Although cancer is diagnosed less frequently for those 15 and younger, it is still one of the largest issues faced by parents and our current healthcare system. According to the National Cancer Institute, there has been a large increase in the incidence of children diagnosed with all forms of invasive cancer over the last 20 years, with rates going from 11.5 cases per 100,000 children in 1975 to 14.8 per 100,000 children in 2004 (NCI, 2008). However, due to significant advances in treatment and diagnoses, during this same 20 year period “death rates [have] declined dramatically and 5-year survival rates increased for most childhood cancers” (NCI, 2008).
In order to help these children and reduce these rates even further, we need your help. As some have noted, childhood cancer is “for life”. Even among those children that receive necessary treatment, almost “two-thirds face at least one chronic health condition [and] one quarter face a late-effect from treatment that is classified as severe or life-threatening.” (ACCO, 2012). It is important for us to help those in all stages of treatment and recovery; from those that have been recently diagnosed, to those that are recovering from treatment and suffering from “late-effects”. The American Childhood Cancer Organization notes that these effects encompass a large number of secondary difficulties, including “heart damage, second cancers, lung damage, infertility, cognitive impairment, growth deficits, hearing loss, and more” (ACCO, 2012).
ISCC is publicly supported through donations from individuals like yourself, charitable foundations and businesses that support our mission and recognize the urgent need to improve treatment and cure childhood cancers. With your help, we can increase awareness for all forms of childhood cancers while simultaneously striving to offer the best and most effective treatments to those currently in need.
All contributions to ISCC are tax deductible. ISCC raises funds through gifts from individuals, special giving programs, membership, events, corporate sponsorships, grants, Nowruz Bazaar and the sale of note cards drawn by children fighting cancer.
American Cancer Society. Cancer Facts and Figures 2007. Atlanta, GA: American Cancer Society. Retrieved 7/20/12, from http://www.cancer.org/downloads/STT/CAFF2007PWSecured.pdf
American Childhood Cancer Organization (2012). Childhood Cancer Statistics. Retrieved 07/29/12, from http://www.acco.org/Information/AboutChildhoodCancer/ChildhoodCancerStatistics.aspx

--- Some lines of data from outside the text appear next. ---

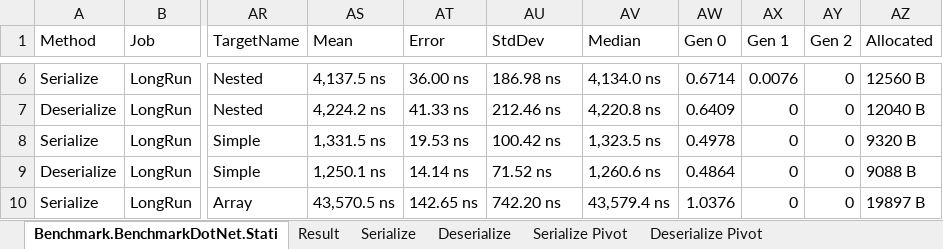
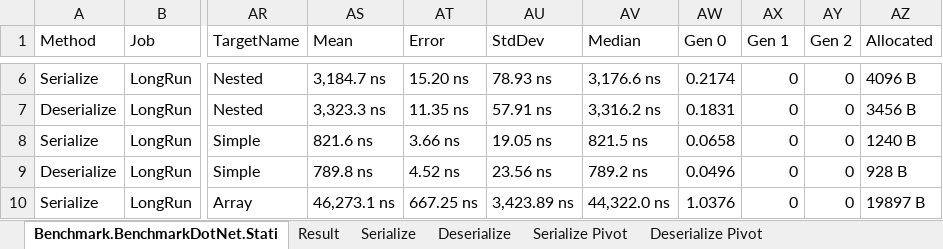
Before and after one commit to fujieda/DynaJson, an Excel workbook: Benchmark/static-result.xlsx, sheet Benchmark.BenchmarkDotNet.Stati, drawn as a sheet; only a part is shown, gaps mark what is left out; values as stored, in another font and other column widths than the file's, no borders; the diff covers the shown part only; the diff names each change by its address in the sheet, - before the commit and + after, or states it on an @@ line.

Commit message:
Update benchmark results

```diff
--- a/Benchmark/static-result.xlsx (sheet Benchmark.BenchmarkDotNet.Stati)
+++ b/Benchmark/static-result.xlsx (sheet Benchmark.BenchmarkDotNet.Stati)
-AS6 (Mean): 4,137.5 ns
+AS6 (Mean): 3,184.7 ns
-AT6 (Error): 36.00 ns
+AT6 (Error): 15.20 ns
-AU6 (StdDev): 186.98 ns
+AU6 (StdDev): 78.93 ns
-AV6 (Median): 4,134.0 ns
+AV6 (Median): 3,176.6 ns
-AW6 (Gen 0): 0.6714
+AW6 (Gen 0): 0.2174
-AX6 (Gen 1): 0.0076
+AX6 (Gen 1): 0
-AZ6 (Allocated): 12560 B
+AZ6 (Allocated): 4096 B
-AS7 (Mean): 4,224.2 ns
+AS7 (Mean): 3,323.3 ns
-AT7 (Error): 41.33 ns
+AT7 (Error): 11.35 ns
-AU7 (StdDev): 212.46 ns
+AU7 (StdDev): 57.91 ns
-AV7 (Median): 4,220.8 ns
+AV7 (Median): 3,316.2 ns
-AW7 (Gen 0): 0.6409
+AW7 (Gen 0): 0.1831
-AZ7 (Allocated): 12040 B
+AZ7 (Allocated): 3456 B
-AS8 (Mean): 1,331.5 ns
+AS8 (Mean): 821.6 ns
-AT8 (Error): 19.53 ns
+AT8 (Error): 3.66 ns
-AU8 (StdDev): 100.42 ns
+AU8 (StdDev): 19.05 ns
-AV8 (Median): 1,323.5 ns
+AV8 (Median): 821.5 ns
-AW8 (Gen 0): 0.4978
+AW8 (Gen 0): 0.0658
-AZ8 (Allocated): 9320 B
+AZ8 (Allocated): 1240 B
-AS9 (Mean): 1,250.1 ns
+AS9 (Mean): 789.8 ns
-AT9 (Error): 14.14 ns
+AT9 (Error): 4.52 ns
-AU9 (StdDev): 71.52 ns
+AU9 (StdDev): 23.56 ns
-AV9 (Median): 1,260.6 ns
+AV9 (Median): 789.2 ns
-AW9 (Gen 0): 0.4864
+AW9 (Gen 0): 0.0496
-AZ9 (Allocated): 9088 B
+AZ9 (Allocated): 928 B
-AS10 (Mean): 43,570.5 ns
+AS10 (Mean): 46,273.1 ns
-AT10 (Error): 142.65 ns
+AT10 (Error): 667.25 ns
-AU10 (StdDev): 742.20 ns
+AU10 (StdDev): 3,423.89 ns
-AV10 (Median): 43,579.4 ns
+AV10 (Median): 44,322.0 ns
```
Also changed, not shown: 151 edited cells elsewhere in this sheet, sheet Result, sheet Deserialize Pivot, sheet Serialize Pivot, sheet Serialize, sheet Deserialize, charts or pictures, Benchmark/dynamic-result.xlsx.
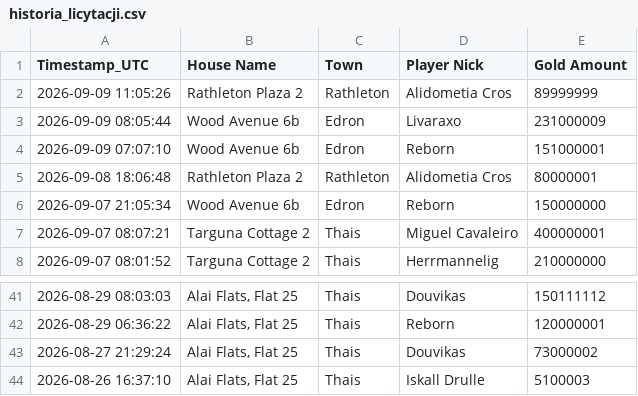
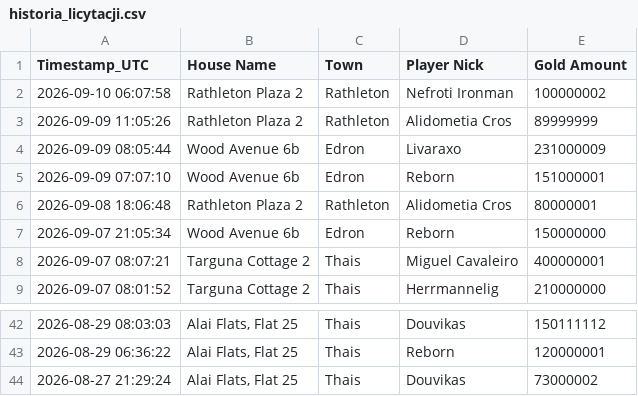
Before and after one commit to mdogie94/nmd, a CSV file: historia_licytacji.csv, drawn as a sheet; only a part is shown, gaps mark what is left out.

```diff
--- a/historia_licytacji.csv
+++ b/historia_licytacji.csv
@@ -1,2 +1,3 @@
 Timestamp_UTC,House Name,Town,Player Nick,Gold Amount
+2026-09-10 06:07:58,Rathleton Plaza 2,Rathleton,Nefroti Ironman,100000002
 2026-09-09 11:05:26,Rathleton Plaza 2,Rathleton,Alidometia Cros,89999999
@@ -43,2 +44 @@
 2026-08-27 21:29:24,"Alai Flats, Flat 25",Thais,Douvikas,73000002
-2026-08-26 16:37:10,"Alai Flats, Flat 25",Thais,Iskall Drulle,5100003
```
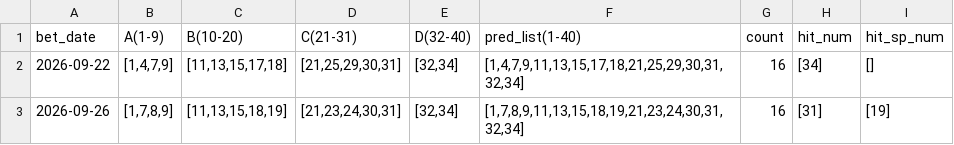
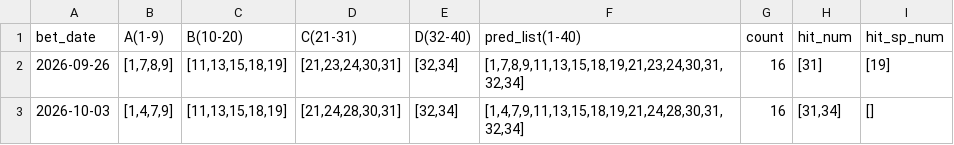
Before and after one commit to mrlam98613/msk8_prize_pred_apps, a CSV file: prr_v2_ABCD_analyze_apps/data/prr_v4_bet_pred_records.csv, drawn as a sheet.

```diff
--- a/prr_v2_ABCD_analyze_apps/data/prr_v4_bet_pred_records.csv
+++ b/prr_v2_ABCD_analyze_apps/data/prr_v4_bet_pred_records.csv
@@ -1,3 +1,3 @@
 bet_date,A(1-9),B(10-20),C(21-31),D(32-40),pred_list(1-40),count,hit_num,hit_sp_num
-2026-09-22,"[1,4,7,9]","[11,13,15,17,18]","[21,25,29,30,31]","[32,34]","[1,4,7,9,11,13,15,17,18,21,25,29,30,31,32,34]",16,[34],[]
 2026-09-26,"[1,7,8,9]","[11,13,15,18,19]","[21,23,24,30,31]","[32,34]","[1,7,8,9,11,13,15,18,19,21,23,24,30,31,32,34]",16,[31],[19]
+2026-10-03,"[1,4,7,9]","[11,13,15,18,19]","[21,24,28,30,31]","[32,34]","[1,4,7,9,11,13,15,18,19,21,24,28,30,31,32,34]",16,"[31,34]",[]
```
Also changed, not shown: 13 other files.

National Cancer Institute (2008). Childhood Cancers. Retrieved 7/20/12, from http://www.cancer.gov/cancertopics/factsheet/Sites-Types/childhood